Many students aren’t aware of how Florida State is evolving, as shown by this February article quoting shocked rejected applicants.  The university accepted just 23% of applicants from over 90,000 applications this year and claimed big improvements in both academic qualifications and progress towards its goal of enrolling more first-generation students.

With the surge in applications, how enrollments handle yield questions is on the front-burner. FSU’s admissions office anticipated this, its admit rate assuming a very conservative (ie low) yield of 27%, below historical rates.  In addition to those admitted, FSU chose to defer a full 5,000 applicants, more than the total number of undergrads studying at Colgate and Macalester put together, which offers a good way to manage yield and fill seats.

Two other things to note:

 

–       FSU requires standardized tests.  Policy on this point is dictated centrally by the state of board governors and is not decentralized.  So FSU presents a significant instance of strong application growth with testing required.

 

–       FSU competes aggressively on price.  Cost of attendance for Florida residents is a bit under $24k and, for out-of-staters, it is $38k with limited discounting.  For an upper middle class New Jersey high school student, to take an example, attending FSU or in-state options like Rutgers or Rowan is a push financially. The three universities cost almost the same.

 

We’ve repeatedly pointed to the strong business performance of many large southern public universities.  Florida State is a case in point.

 

Cheerleading at an FSU football game

A common thread?

 

So we have a quartet of schools, public and private, big and small, cold weather and warm weather, located in rural areas, cities and medium-size towns.  What ties these together?
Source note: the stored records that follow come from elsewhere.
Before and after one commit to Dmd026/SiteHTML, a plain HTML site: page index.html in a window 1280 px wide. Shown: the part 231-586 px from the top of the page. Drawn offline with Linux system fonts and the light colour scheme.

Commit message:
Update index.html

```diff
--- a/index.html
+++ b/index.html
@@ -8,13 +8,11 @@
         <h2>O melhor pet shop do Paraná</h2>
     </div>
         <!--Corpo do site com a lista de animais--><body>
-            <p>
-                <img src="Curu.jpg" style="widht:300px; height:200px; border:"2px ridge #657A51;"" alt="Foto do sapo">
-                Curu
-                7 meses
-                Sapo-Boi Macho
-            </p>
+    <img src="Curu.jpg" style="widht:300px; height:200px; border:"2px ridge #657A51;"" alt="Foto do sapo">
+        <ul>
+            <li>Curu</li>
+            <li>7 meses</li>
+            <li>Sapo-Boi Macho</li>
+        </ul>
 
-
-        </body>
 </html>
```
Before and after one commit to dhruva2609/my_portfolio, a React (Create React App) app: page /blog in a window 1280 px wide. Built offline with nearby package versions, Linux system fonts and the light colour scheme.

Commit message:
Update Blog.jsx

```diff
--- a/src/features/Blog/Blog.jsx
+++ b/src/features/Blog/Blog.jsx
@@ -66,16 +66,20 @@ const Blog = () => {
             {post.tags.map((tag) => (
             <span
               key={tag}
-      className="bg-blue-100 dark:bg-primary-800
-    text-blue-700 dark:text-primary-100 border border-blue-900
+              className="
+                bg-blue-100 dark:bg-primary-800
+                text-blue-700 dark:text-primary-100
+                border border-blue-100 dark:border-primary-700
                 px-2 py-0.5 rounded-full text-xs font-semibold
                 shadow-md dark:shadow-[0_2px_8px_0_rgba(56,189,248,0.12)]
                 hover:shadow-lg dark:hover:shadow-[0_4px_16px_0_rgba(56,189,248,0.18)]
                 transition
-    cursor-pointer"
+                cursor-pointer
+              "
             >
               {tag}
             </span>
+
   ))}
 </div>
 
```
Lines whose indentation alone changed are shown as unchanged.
Is this pure happenstance?  Let’s turn back to the year 2016 and dial up the retention stats – the percentage of entering students returning for a second year at a college:

 

 

These are very strong results, but let’s dive a little deeper.  Retention is a bottom-line result that combines several drivers, not just how happy students are at a college, but whether they can hack the classes and whether they can afford to keep attending.  It is a socioeconomically-skewed stat that also heavily favors schools with mostly full-time students (fewer than half of students that begin college part-time are still enrolled a year later).  To use retention as a performance metric, schools need to be compared to their competitors with similar profiles.  For example, a 4-year school reporting a 70% retention rate is mediocre but a community college at 70% with many part-time and commuter students is doing superbly.

Highly selective schools typically notch retention rates of 96% and above.  The likes of Duke, MIT and Stanford lose maybe 1-2% of their students after the first year.  But in 2015, the entering class measured by the 2016 stat, none of the three private schools in the chart above were highly selective (Macalester admitted 37%, Colgate 27%, Northeastern 28%).  Their retention is very much higher than what one would expect based on their admissions and yield and points to outperformance when students arrive on campus.

The Florida State number is also revealing.  Big-name flagship public universities like the University of Michigan, the University of Virginia or UCLA have very high retention (all at 97% in 2019).  Florida State isn’t quite at that level but 93% is close and, in 2015, it admitted 56% (!) of applicants, many more than these three publics admit.  This level of retention given FSU’s admissions and yield shows a seriously competent program in operation.

All four schools featured here are surely benefitting from serendipity, fickle teenage fashion trends, and strong recruiting and marketing performance.  But they are also delivering a very strong product to their students, as shown by their retention, and have been doing so for a while.  Their market success is based on a history of high levels of student satisfaction and success.  They made their luck.

Read this post and others at our CTAS Higher Ed Business blog on Substack.